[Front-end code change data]
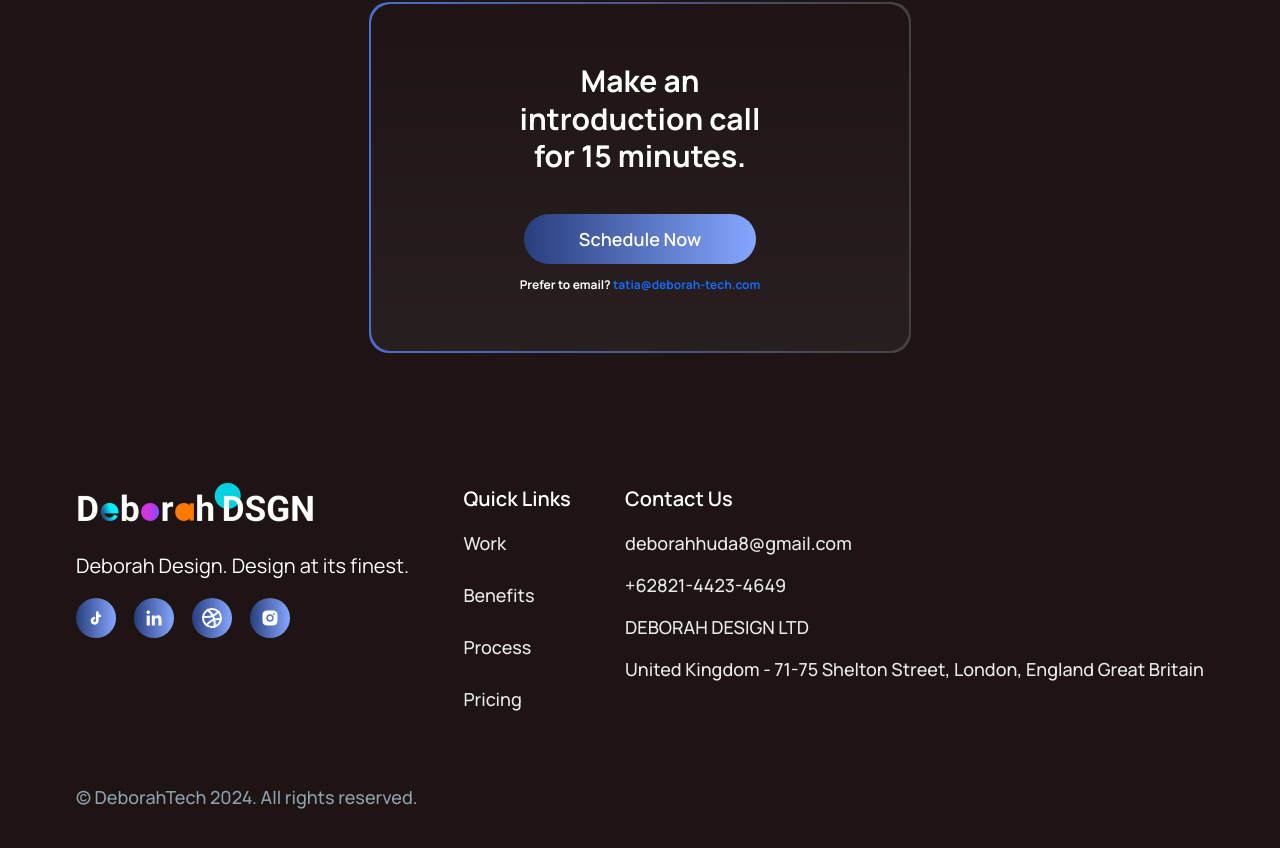
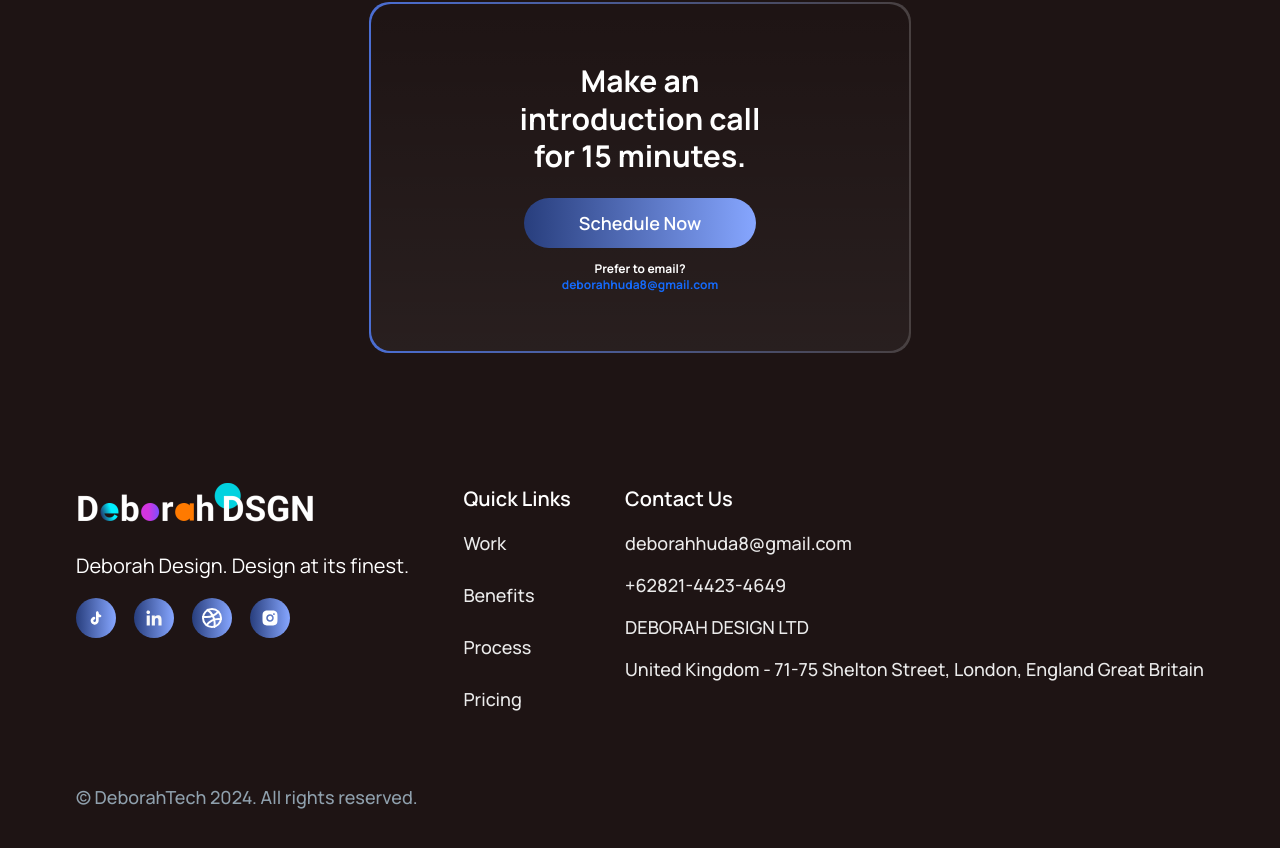
Before and after one commit to LawrenceVectus86/deborah-design, a React (Vite) app: page / in a window 1280 px wide. Shown: the part 7132-7980 px from the top of the page. Built offline with nearby package versions, Linux system fonts and the light colour scheme.

Commit message:
UpdateEmail2

```diff
--- a/src/components/Schedule/Schedule.tsx
+++ b/src/components/Schedule/Schedule.tsx
@@ -31,7 +31,7 @@ function Schedule() {
                     href="mailto:deborahhuda8@gmail.com"
                     className="text-[#156AFB] cursor-pointer"
                   >
-                    tatia@deborah-tech.com
+                    deborahhuda8@gmail.com
                   </a>
                 </p>
               </div>
```
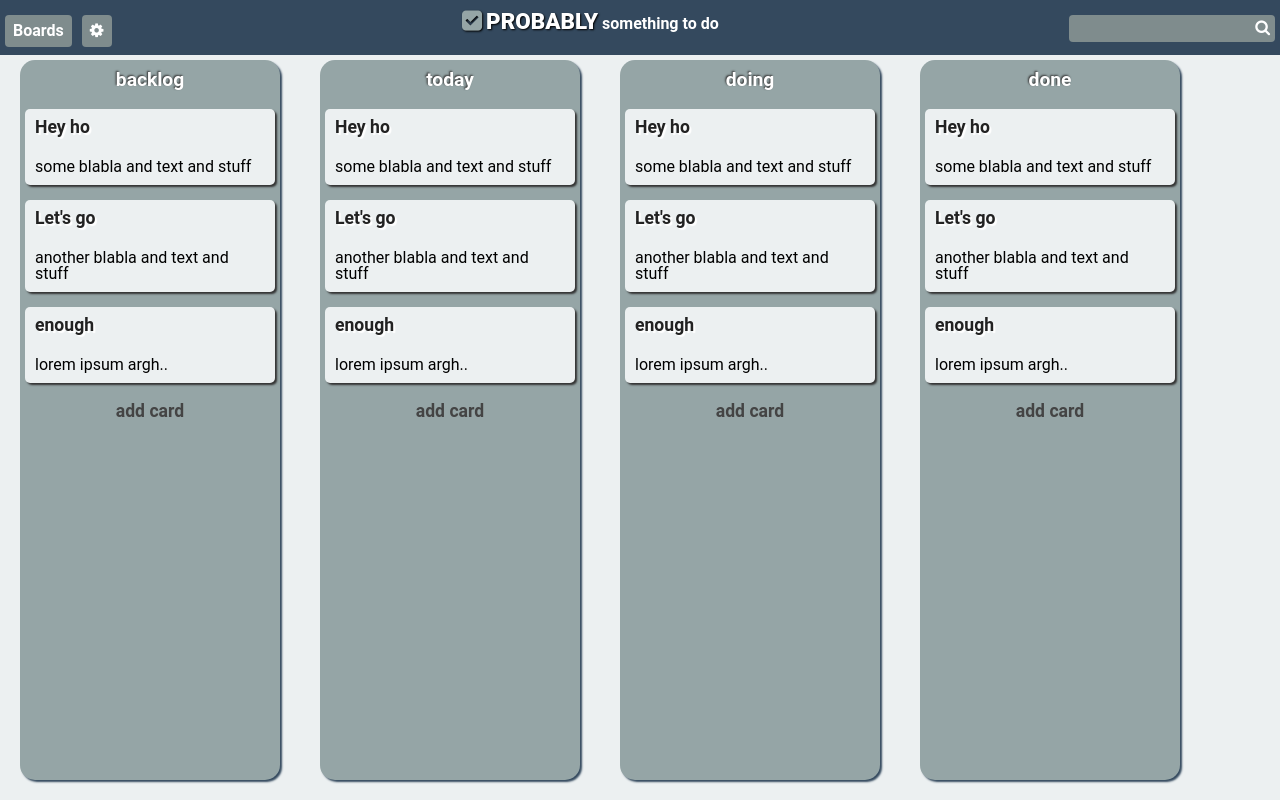
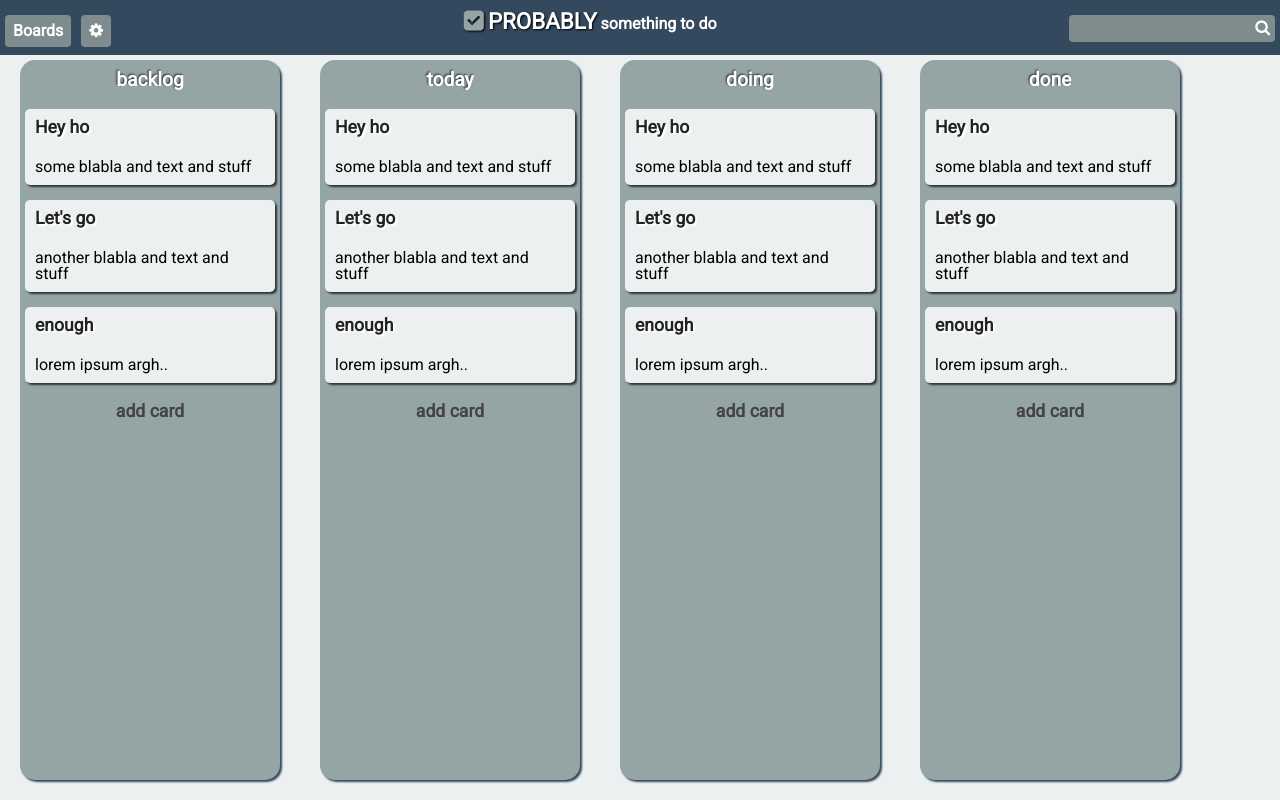
Before and after one commit to EinEnton/probably, a website: page index.html in a window 1280 px wide. Drawn offline with Linux system fonts and the light colour scheme.

Commit message:
added in the link to roboto font (assuming that's the font you want)

```diff
--- a/index.html
+++ b/index.html
@@ -5,6 +5,7 @@
     <link rel="stylesheet" href="style/main.css">
     <link rel="stylesheet" href="bower_components/components-font-awesome/css/font-awesome.min.css">
     <link rel="stylesheet" href="bower_components/jquery-ui/themes/base/all.css">
+    <link href='http://fonts.googleapis.com/css?family=Roboto:400' rel='stylesheet' type='text/css'>
 
 </head>
 <body ng-controller="mainController">
```
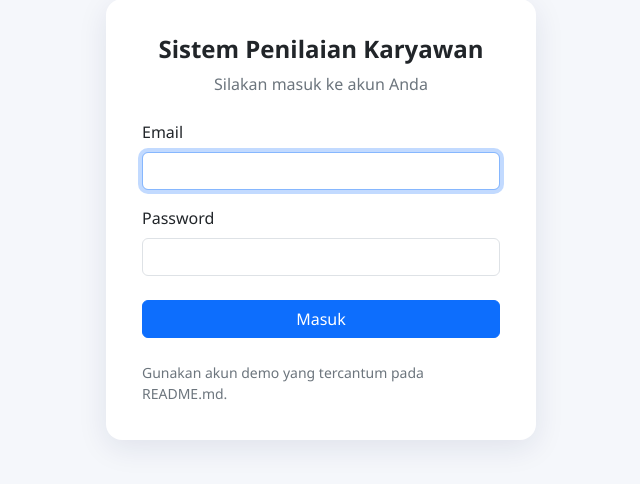
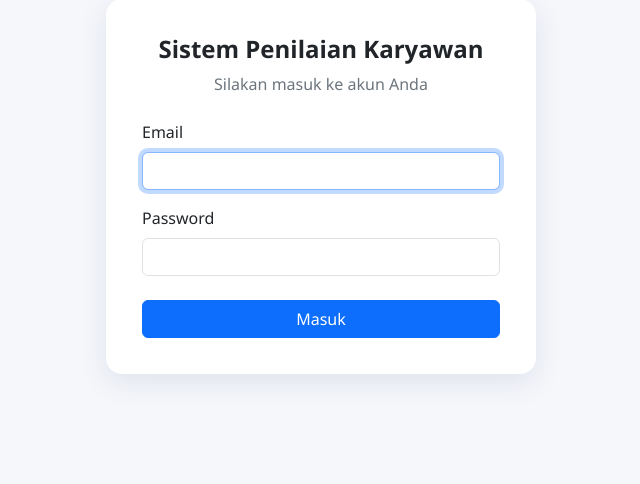
Before and after one commit to davidpangestu-dev/sistem-penilaian-karyawan, a PHP site: page / in a window 1280 px wide. Shown: the part 65-549 px from the top of the page, without its empty margins (319-959 px from the left). Run offline with PHP 8.4, Linux system fonts and the light colour scheme.

Commit message:
Simpan Perubahan

```diff
--- a/views/auth/login.php
+++ b/views/auth/login.php
@@ -35,7 +35,6 @@
             <div class="mb-4"><label class="form-label">Password</label><input type="password" class="form-control"
                     name="password" required></div><button class="btn btn-primary w-100">Masuk</button>
         </form>
-        <p class="small text-secondary mt-4 mb-0">Gunakan akun demo yang tercantum pada README.md.</p>
     </div>
 </body>
 
```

● Task directions
Give the records again exactly, pictures left out.

● Solution for this task
Before and after one commit to LawrenceVectus86/deborah-design, a React (Vite) app: page / in a window 1280 px wide. Shown: the part 7132-7980 px from the top of the page. Built offline with nearby package versions, Linux system fonts and the light colour scheme.

Commit message:
UpdateEmail2

```diff
--- a/src/components/Schedule/Schedule.tsx
+++ b/src/components/Schedule/Schedule.tsx
@@ -31,7 +31,7 @@ function Schedule() {
                     href="mailto:deborahhuda8@gmail.com"
                     className="text-[#156AFB] cursor-pointer"
                   >
-                    tatia@deborah-tech.com
+                    deborahhuda8@gmail.com
                   </a>
                 </p>
               </div>
```
Before and after one commit to EinEnton/probably, a website: page index.html in a window 1280 px wide. Drawn offline with Linux system fonts and the light colour scheme.

Commit message:
added in the link to roboto font (assuming that's the font you want)

```diff
--- a/index.html
+++ b/index.html
@@ -5,6 +5,7 @@
     <link rel="stylesheet" href="style/main.css">
     <link rel="stylesheet" href="bower_components/components-font-awesome/css/font-awesome.min.css">
     <link rel="stylesheet" href="bower_components/jquery-ui/themes/base/all.css">
+    <link href='http://fonts.googleapis.com/css?family=Roboto:400' rel='stylesheet' type='text/css'>
 
 </head>
 <body ng-controller="mainController">
```
Before and after one commit to davidpangestu-dev/sistem-penilaian-karyawan, a PHP site: page / in a window 1280 px wide. Shown: the part 65-549 px from the top of the page, without its empty margins (319-959 px from the left). Run offline with PHP 8.4, Linux system fonts and the light colour scheme.

Commit message:
Simpan Perubahan

```diff
--- a/views/auth/login.php
+++ b/views/auth/login.php
@@ -35,7 +35,6 @@
             <div class="mb-4"><label class="form-label">Password</label><input type="password" class="form-control"
                     name="password" required></div><button class="btn btn-primary w-100">Masuk</button>
         </form>
-        <p class="small text-secondary mt-4 mb-0">Gunakan akun demo yang tercantum pada README.md.</p>
     </div>
 </body>
 
```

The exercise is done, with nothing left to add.